To create a successful team who are capable of delivering incredible work within a set time frame, everyone must have an understanding and element of trust in each other to be able to truly work together. It’s down to a true leader to create a culture of mutual appreciation among team members by encouraging open and honest conversations within the team, allowing people to learn about each other’s background, insights and experiences, cementing relationships on a deeper level, creating an empathetic rapport and enhancing team co-operation.
When people are forced to work together without an insight into who they are working with and understanding their experiences that lead to actions, it becomes a competition against one another. It is vital to create an atmosphere that people become focused; not on who will score the winning goal, but on the fact that it was their team that won the game.
Create a productive atmosphere
“When people are financially invested, they want a return. When people are emotionally invested, they want to contribute.”
There are a number of ways to approach the task of creating an atmosphere and culture that is productive.
The first is to appeal beyond the working day and make a conscious effort to encourage your team to get to know one another on a personal level. Team lunches where work is banned. And instead people should focus on building personal connection; you don’t need to go to deep levels, just hobbies and interests and up and coming plans for the weekend/holidays are enough to kick start friendships that go beyond the 9-5.
Consistently holding company meetings is time consuming, but is invaluable from a communication perspective. One of the worst things that you can do is keep your team in the dark – this only serves to create rumour and uncertainty, a guaranteed way to kill productivity instantly. There may be times where the team don’t like the information you are providing, but they will appreciate the honesty. Company meetings are key for steadily revisiting company values and vision – passion is infectious.
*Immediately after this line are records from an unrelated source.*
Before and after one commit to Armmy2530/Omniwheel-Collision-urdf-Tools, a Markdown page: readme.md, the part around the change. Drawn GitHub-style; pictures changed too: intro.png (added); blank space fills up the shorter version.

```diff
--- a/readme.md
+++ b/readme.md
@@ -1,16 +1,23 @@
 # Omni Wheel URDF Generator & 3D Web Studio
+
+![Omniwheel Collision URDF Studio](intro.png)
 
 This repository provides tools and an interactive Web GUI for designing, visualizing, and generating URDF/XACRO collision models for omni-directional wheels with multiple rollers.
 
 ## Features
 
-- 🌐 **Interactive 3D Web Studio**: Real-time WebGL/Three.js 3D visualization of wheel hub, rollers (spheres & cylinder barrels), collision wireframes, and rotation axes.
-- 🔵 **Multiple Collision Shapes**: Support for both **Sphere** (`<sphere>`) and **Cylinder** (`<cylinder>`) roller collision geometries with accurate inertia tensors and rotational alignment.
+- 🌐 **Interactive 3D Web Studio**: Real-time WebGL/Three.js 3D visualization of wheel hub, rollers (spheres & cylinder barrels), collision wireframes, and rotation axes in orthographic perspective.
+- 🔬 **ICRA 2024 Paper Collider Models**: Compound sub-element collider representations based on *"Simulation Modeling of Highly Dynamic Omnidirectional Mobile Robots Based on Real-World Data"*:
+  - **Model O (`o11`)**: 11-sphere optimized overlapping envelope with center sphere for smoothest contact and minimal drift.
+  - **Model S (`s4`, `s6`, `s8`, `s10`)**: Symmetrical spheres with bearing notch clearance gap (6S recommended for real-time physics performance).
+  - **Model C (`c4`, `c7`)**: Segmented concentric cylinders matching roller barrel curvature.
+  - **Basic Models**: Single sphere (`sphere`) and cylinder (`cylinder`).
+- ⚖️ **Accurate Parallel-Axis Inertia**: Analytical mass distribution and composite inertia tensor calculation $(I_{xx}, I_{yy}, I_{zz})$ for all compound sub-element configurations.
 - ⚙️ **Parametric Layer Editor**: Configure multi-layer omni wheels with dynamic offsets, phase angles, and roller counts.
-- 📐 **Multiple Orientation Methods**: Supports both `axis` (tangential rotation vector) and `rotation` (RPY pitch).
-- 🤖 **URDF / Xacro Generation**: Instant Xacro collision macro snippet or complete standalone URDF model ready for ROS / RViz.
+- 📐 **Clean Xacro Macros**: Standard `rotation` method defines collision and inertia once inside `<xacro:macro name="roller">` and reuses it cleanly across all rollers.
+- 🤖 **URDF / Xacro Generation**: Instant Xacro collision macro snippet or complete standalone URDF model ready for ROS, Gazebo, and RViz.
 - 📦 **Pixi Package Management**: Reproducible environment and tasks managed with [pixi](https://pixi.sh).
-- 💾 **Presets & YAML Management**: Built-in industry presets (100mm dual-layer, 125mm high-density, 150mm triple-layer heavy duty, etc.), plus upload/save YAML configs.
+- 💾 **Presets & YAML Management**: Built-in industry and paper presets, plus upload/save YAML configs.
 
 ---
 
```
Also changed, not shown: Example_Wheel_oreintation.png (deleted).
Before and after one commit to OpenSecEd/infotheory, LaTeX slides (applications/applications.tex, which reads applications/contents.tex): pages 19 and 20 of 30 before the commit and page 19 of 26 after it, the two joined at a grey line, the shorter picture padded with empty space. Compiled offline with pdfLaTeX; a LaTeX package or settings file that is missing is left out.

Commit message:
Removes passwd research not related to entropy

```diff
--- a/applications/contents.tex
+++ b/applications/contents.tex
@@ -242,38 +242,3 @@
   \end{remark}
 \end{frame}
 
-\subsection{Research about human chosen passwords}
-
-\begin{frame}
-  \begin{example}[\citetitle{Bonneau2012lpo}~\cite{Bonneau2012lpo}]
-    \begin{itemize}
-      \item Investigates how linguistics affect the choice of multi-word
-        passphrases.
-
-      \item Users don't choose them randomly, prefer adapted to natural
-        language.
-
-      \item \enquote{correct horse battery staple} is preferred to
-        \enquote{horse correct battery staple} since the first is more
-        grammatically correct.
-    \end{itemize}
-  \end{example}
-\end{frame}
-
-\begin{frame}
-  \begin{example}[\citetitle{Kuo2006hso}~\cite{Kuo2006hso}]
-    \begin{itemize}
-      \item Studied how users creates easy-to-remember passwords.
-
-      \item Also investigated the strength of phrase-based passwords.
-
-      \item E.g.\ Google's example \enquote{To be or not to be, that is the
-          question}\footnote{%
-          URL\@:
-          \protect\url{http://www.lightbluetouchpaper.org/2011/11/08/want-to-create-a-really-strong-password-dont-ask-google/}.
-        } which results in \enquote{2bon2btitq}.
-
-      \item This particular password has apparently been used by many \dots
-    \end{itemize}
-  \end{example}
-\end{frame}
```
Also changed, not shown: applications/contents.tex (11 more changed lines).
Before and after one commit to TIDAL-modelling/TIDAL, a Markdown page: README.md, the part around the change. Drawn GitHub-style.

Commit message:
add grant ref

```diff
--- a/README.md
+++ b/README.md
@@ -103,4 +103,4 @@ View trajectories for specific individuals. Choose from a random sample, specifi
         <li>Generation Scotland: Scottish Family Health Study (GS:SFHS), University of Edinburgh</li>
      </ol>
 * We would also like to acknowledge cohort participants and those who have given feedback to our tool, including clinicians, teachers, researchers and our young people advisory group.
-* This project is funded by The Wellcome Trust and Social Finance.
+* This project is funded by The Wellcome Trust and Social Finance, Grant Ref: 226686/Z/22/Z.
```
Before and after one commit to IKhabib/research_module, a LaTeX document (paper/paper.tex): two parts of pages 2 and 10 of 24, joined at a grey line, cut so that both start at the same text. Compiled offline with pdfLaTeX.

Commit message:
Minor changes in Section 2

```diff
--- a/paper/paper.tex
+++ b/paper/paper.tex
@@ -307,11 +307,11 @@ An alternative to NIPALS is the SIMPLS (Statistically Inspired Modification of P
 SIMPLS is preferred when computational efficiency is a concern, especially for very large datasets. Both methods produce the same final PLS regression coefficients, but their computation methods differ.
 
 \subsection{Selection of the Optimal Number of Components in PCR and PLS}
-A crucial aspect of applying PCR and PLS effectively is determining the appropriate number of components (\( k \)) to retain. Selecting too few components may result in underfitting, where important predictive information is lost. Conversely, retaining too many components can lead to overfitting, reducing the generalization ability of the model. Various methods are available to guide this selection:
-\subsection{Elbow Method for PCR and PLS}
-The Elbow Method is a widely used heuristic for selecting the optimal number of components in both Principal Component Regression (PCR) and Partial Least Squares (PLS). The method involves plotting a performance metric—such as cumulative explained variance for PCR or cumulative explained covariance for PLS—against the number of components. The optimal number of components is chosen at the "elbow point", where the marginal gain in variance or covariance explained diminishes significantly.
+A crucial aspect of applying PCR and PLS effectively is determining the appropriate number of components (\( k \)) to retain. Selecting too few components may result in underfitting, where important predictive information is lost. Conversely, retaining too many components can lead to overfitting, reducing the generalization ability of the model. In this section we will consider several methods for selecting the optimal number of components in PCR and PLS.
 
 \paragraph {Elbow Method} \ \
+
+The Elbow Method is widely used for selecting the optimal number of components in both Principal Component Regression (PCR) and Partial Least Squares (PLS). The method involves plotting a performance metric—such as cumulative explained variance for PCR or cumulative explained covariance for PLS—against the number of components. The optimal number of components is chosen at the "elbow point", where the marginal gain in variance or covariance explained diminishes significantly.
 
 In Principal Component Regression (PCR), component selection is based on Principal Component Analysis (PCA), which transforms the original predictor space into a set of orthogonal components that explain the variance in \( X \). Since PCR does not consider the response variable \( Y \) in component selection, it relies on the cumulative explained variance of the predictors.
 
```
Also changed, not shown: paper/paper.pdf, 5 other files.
Hold “Talent Workshops” to understand your team’s goals and dreams – How can you facilitate these and nurture their talent? Ultimately, this could have an impact on your business that you could not have predicted.
Continually educate your team – have a library of books relevant to their job roles and also on personal growth and also have regular training sessions, don’t allow this time to be wasted. Ask your team on areas that they feel they need training, this way you know that they will be switched on and ready to learn.
The second way to tackle it in a practical sense; Inject some colour in the work space, a hint of the right colour can go a long way to pepping staff up especially on a Monday morning! Although a sugary treat here and there will be a very much welcomed surprise, offering healthy food and drink options if possible will tick another box in the ‘great employer checklist’ and will be a far more sustainable energy source.
By changing behaviours of the leaders and senior team members within a business, this culture will trickle down to the rest of the company, resulting in happy teams that are passionate and productive within their respective job roles.